Sucker Punch is a film about a girl who... I dunno. On the surface it seems to be about a girl who is sent to an insane asylum, and who works through her emotional turmoil by retreating to an elaborate fantasy world she created within her imagination in order to retreat from the real world while attempting to make sense of what is happening around her. Or not. As I said, I really don't know what this movie was about, just that there was a girl who seems to be imagining lots of stuff to the point where you no longer know what is real or what isn't, but not necessarily in an interesting way like in 81/2 or Jacob's Ladder, but in the sloppy way of a filmmaker who doesn't necessarily understand his own story any more than we do. Or not. Maybe Zack Snyder really is the avant guarde genius he presented himself as by writing and directing this somewhat indescribable film.

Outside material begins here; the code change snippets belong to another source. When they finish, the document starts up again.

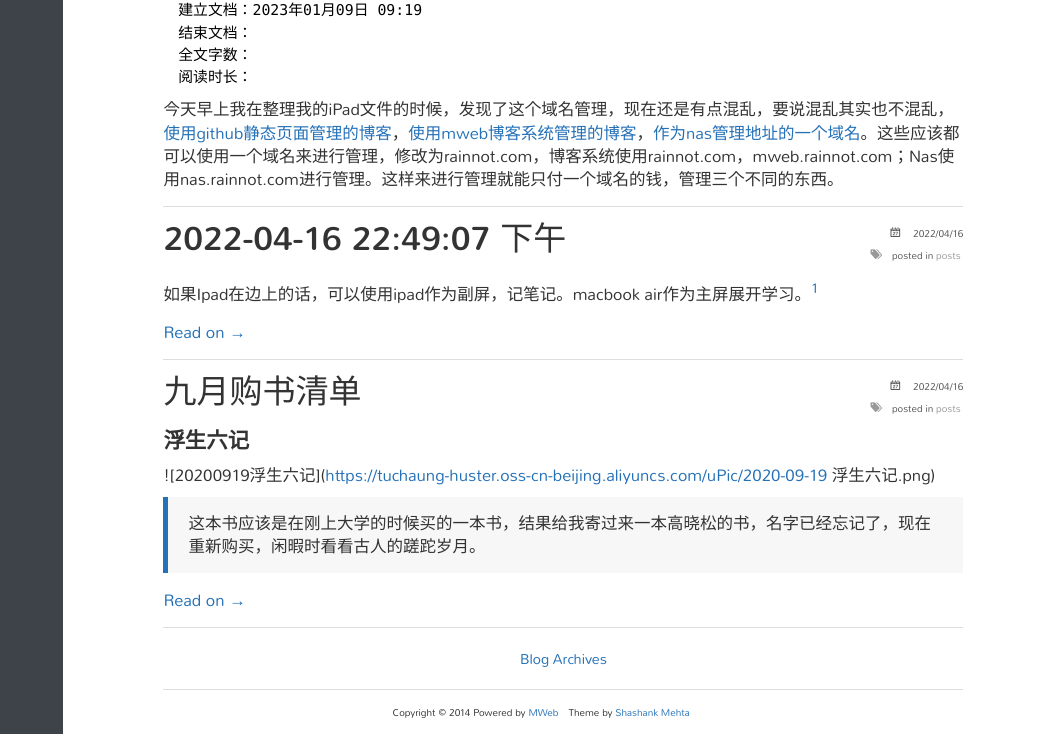
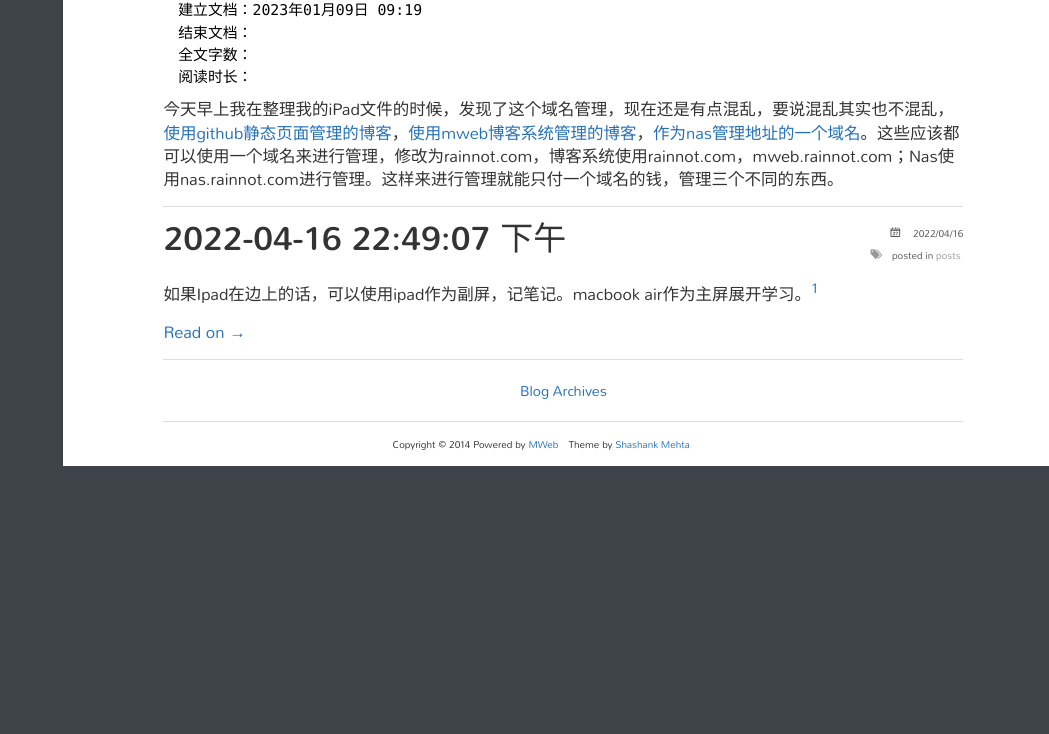
Before and after one commit to Huster1993/MWebBlog, a plain HTML site: page all.html in a window 1280 px wide. Shown: the part 686-1420 px from the top of the page, without its empty margins (231-1280 px from the left). After the commit the page ends 1152 px from the top, so only its background shows below. Drawn offline with Linux system fonts and the light colour scheme.

Commit message:
2023-02-16 17:06:58

```diff
--- a/all.html
+++ b/all.html
@@ -262,36 +262,6 @@
 
 
 			<a href="16501205473274.html#more" class="more-link">Read on &rarr;</a>
-
-
-		</div>
-
-	</article>
-
-	<article class="post" itemprop="blogPost" itemscope itemtype="http://schema.org/BlogPosting">
-		<div class="meta">
-			<div class="date">
-				<time datetime="2022-04-16T12:24:23+08:00" itemprop="datePublished">2022/04/16</time>
-			</div>
-			<div class="tags">posted in
-
-			    <a class='category' href='posts.html'>posts</a>&nbsp;
-
-			</div>
-		</div>
-		<h1 class="title" itemprop="name"><a href="16004908067842.html" itemprop="url">
-		九月购书清单</a></h1>
-		<div class="entry-content" itemprop="articleBody">
-
-			<h3><a id="%E6%B5%AE%E7%94%9F%E5%85%AD%E8%AE%B0" class="anchor" aria-hidden="true"><span class="octicon octicon-link"></span></a>浮生六记</h3>
-<p>![20200919浮生六记](<a href="https://tuchaung-huster.oss-cn-beijing.aliyuncs.com/uPic/2020-09-19">https://tuchaung-huster.oss-cn-beijing.aliyuncs.com/uPic/2020-09-19</a> 浮生六记.png)</p>
-<blockquote>
-<p>这本书应该是在刚上大学的时候买的一本书，结果给我寄过来一本高晓松的书，名字已经忘记了，现在重新购买，闲暇时看看古人的蹉跎岁月。</p>
-</blockquote>
-
-
-
-			<a href="16004908067842.html#more" class="more-link">Read on &rarr;</a>
 
 
 		</div>
```
Also changed, not shown: archives.html (+0 -19 lines), index.html (+0 -30 lines), posts.html (+0 -30 lines).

Zack Snyder is certainly one of the most visually inventive filmmakers in modern cinema, creating truly breathtaking films that don't look like anything else you've ever seen... unless you've seen every other Zack Snyder film, that is. By this point we're starting to reach a been-there-done-that kind of moment with his films. The long tracking shot where the camera zooms around and speeds up as characters kill loads of enemies was amazing when we first saw it in 300, but then he did it again in Watchmen, and kept doing it again here, to the point where I was ready to see something new. However, he's still a talented guy, and there is just as much to marvel at that is new and original than there is that is old and recycled. At the end of the day, Snyder makes gorgeous films, and this is just about the most gorgeous thing he is ever done, and not just for the settings, camera tricks, and special effects, but for the cast containing some of the most breathtakingly beautiful women I have ever seen. If you have a sweet tooth for lots of eye candy, this movie will give your cataracts cavities.
There is one bravura set-piece that placed the main character Babydoll in a nightmarish version of the first World War where American soldiers fought in trenches against legions of zombie German Huns while zeppelins battled against solders wearing mecha exo-skeletons. This scene was one of the most phenomenal things I've ever seen in any movie, but it's just too bad it was only ten or fifteen minutes out of a two hour movie, and served no real point other than to somehow parallel the real world story that was boring, featuring a bunch of characters I didn't care about. It's a sad thing when the film winthin the film is more interesting and engaging than the film itself, since I wanted to stay in the fantasy instead of going back to the world of the asylum or strip club or wherever these ladies were supposed to be trying escape from. Oh, and just as an aside, but I've read lots of reviews where the enemies in this scene as "Nazis." These weren't Nazis, people, since it was World War I. They were just German.
So this movie had beautiful women, huge explosions, WWI era combat, dragons, samurai warriors, zombies, and strippers, all of which independently are some of my favorite things ever, so added up together they should have been mind blowing. But what this film did not have, unfortunately, was an engaging story, likable protagonists, and interesting villain, a setting and theme that was the least bit relateable, or, really, even any charm at all. But check it out because it's neat looking.